In an effort to give treatment providers another effective tool to combat heroin addiction, NIDA is working with the Food and Drug Administration and the pharmaceutical industry to bring to market a new medication called buprenorphine-naloxone. This medication has the potential for administration in less traditional environments, such as in physician's offices, thus expanding treatment to populations who either do not have access to methadone programs or are unsuited to them, such as adolescents. Buprenorphine would not be a replacement for methadone or LAAM, but yet another treatment option for both physicians and patients.

Although we have some quite effective behavioral and pharmacological treatments in the clinical toolbox, many of the most recently developed science-based treatments have not found their way into normal practice settings, and we see that as a tremendous national need. This idea of bringing science-based treatments to those who are in need of treatment is fast becoming a reality, however. Recent advances in treatment research, coupled with the generous appropriations that NIDA received last fiscal year, have allowed the Institute to accelerate the launch of its much-anticipated and needed National Drug Abuse Treatment Clinical Trials Network. This Network will serve as both the infrastructure for testing science-based treatments in diverse patient populations and treatment settings, and the mechanism for promoting the rapid translation of new treatment components into actual clinical practice in community settings throughout the nation.

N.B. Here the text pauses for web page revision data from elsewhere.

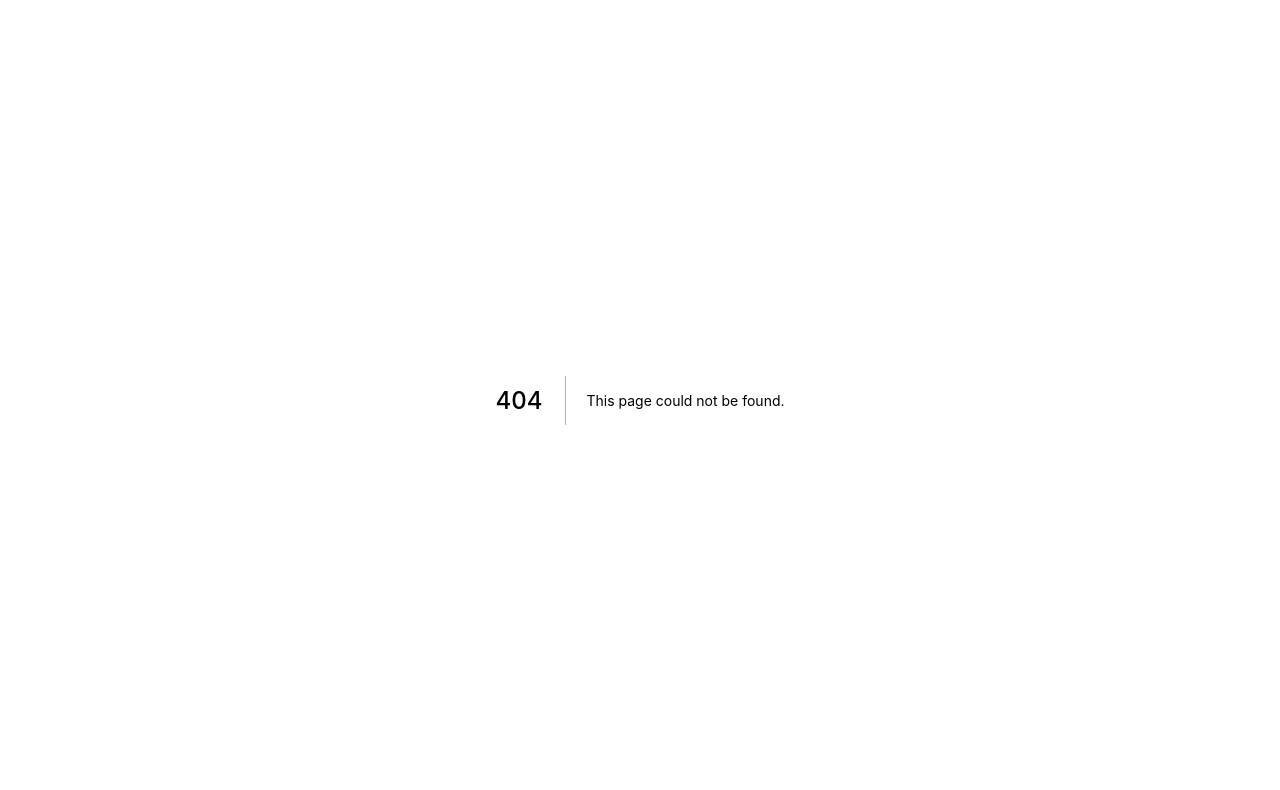
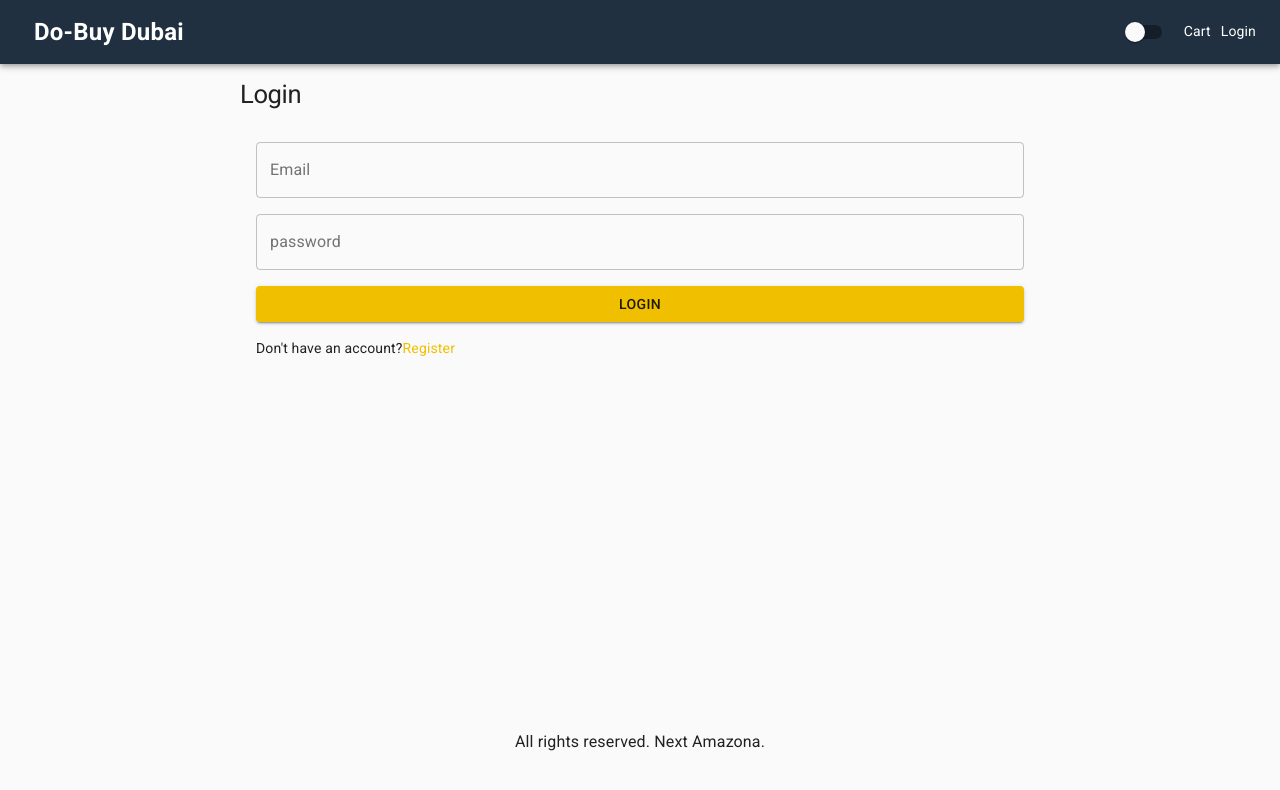
Before and after one commit to myko1328/dobuy-ecommerce, a Next.js app: page /login in a window 1280 px wide. Before the commit this address had no page. Shown: the top 790 px of the page. Built offline with nearby package versions, Linux system fonts and the light colour scheme.

Commit message:
added link to login & login component

```diff
--- /dev/null
+++ b/pages/login.js
@@ -0,0 +1,58 @@
+import {
+	Button,
+	Link,
+	List,
+	ListItem,
+	TextField,
+	Typography,
+} from '@material-ui/core';
+import React from 'react';
+import Layout from '../components/Layout';
+import NextLink from 'next/link';
+import useStyle from '../utils/styles';
+
+const Login = () => {
+	const classes = useStyle();
+	return (
+		<Layout title='login'>
+			<form className={classes.form}>
+				<Typography component='h1' variant='h1'>
+					Login
+				</Typography>
+				<List>
+					<ListItem>
+						<TextField
+							variant='outlined'
+							fullWidth
+							id='email'
+							label='Email'
+							inputProps={{ type: 'email' }}
+						></TextField>
+					</ListItem>
+					<ListItem>
+						<TextField
+							variant='outlined'
+							fullWidth
+							id='password'
+							label='password'
+							inputProps={{ type: 'password' }}
+						></TextField>
+					</ListItem>
+					<ListItem>
+						<Button variant='contained' type='submit' fullWidth color='primary'>
+							Login
+						</Button>
+					</ListItem>
+					<ListItem>
+						Don't have an account?
+						<NextLink href='/register' passHref>
+							<Link>Register</Link>
+						</NextLink>
+					</ListItem>
+				</List>
+			</form>
+		</Layout>
+	);
+};
+
+export default Login;
--- a/utils/styles.js
+++ b/utils/styles.js
@@ -32,6 +32,10 @@ const useStyle = makeStyles({
 		marginTop: 10,
 		marginBottom: 10,
 	},
+	form: {
+		maxWidth: 800,
+		margin: '0 auto',
+	},
 });
 
 export default useStyle;
```
Also changed, not shown: pages/cart.js (+13 -2 lines), pages/shipping.js (added, +10 -0 lines).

I am especially pleased to announce that one of the first five research nodes we have awarded resources to is the Delaware Valley Node, which will be centered at the University of Pennsylvania. This Node is affiliated with ten community treatment programs in the region including providers in the Thomas Jefferson Health System, The Belmont Center, Fresh Start, the Northeast Treatment Centers, the Robert Wood Johnson Medical School-Mercer Trenton Addiction Sciences Center, the Philadelphia Health Management Corporation, the University of Pennsylvania Health System, the Rehab After Work Program, the Mercy Health System, Achievement Through Counseling and Development, and the Caron Foundation. The community treatment programs are in Pennsylvania, New Jersey and Delaware. It is in these patient populations that we will be testing some of the world's most promising behavioral and pharmacological treatments. In addition to being treated, these patients will also be helping researchers determine what works best for whom and under what circumstances. We have also established Research nodes in four other regions of the country to feed into the Network.

We hope to expand this Network each year. When complete, the network will consist of 20 to 30 regional research treatment centers or nodes.

Developing and bringing new medications and behavioral therapies to populations that are in need is just one aspect of a comprehensive solution we must continue to take to solve this Nation's drug problem. Because addiction is such a complex and pervasive health issue, we must include in our overall strategies a comprehensive public health approach, one that includes extensive education and prevention efforts, adequate treatment and aftercare services, and research. Twenty-five years of research has provided us with effective prevention and treatment strategies that can be used to combat heroin addiction, as well as other drug problems. Research has shown that these strategies are effective in reducing not only drug use but also in reducing the spread of infectious diseases such as HIV/AIDS, hepatitis, and in decreasing criminal behavior.

Thank you once again for the opportunity to testify at this hearing. I will be happy to answer any questions you may have.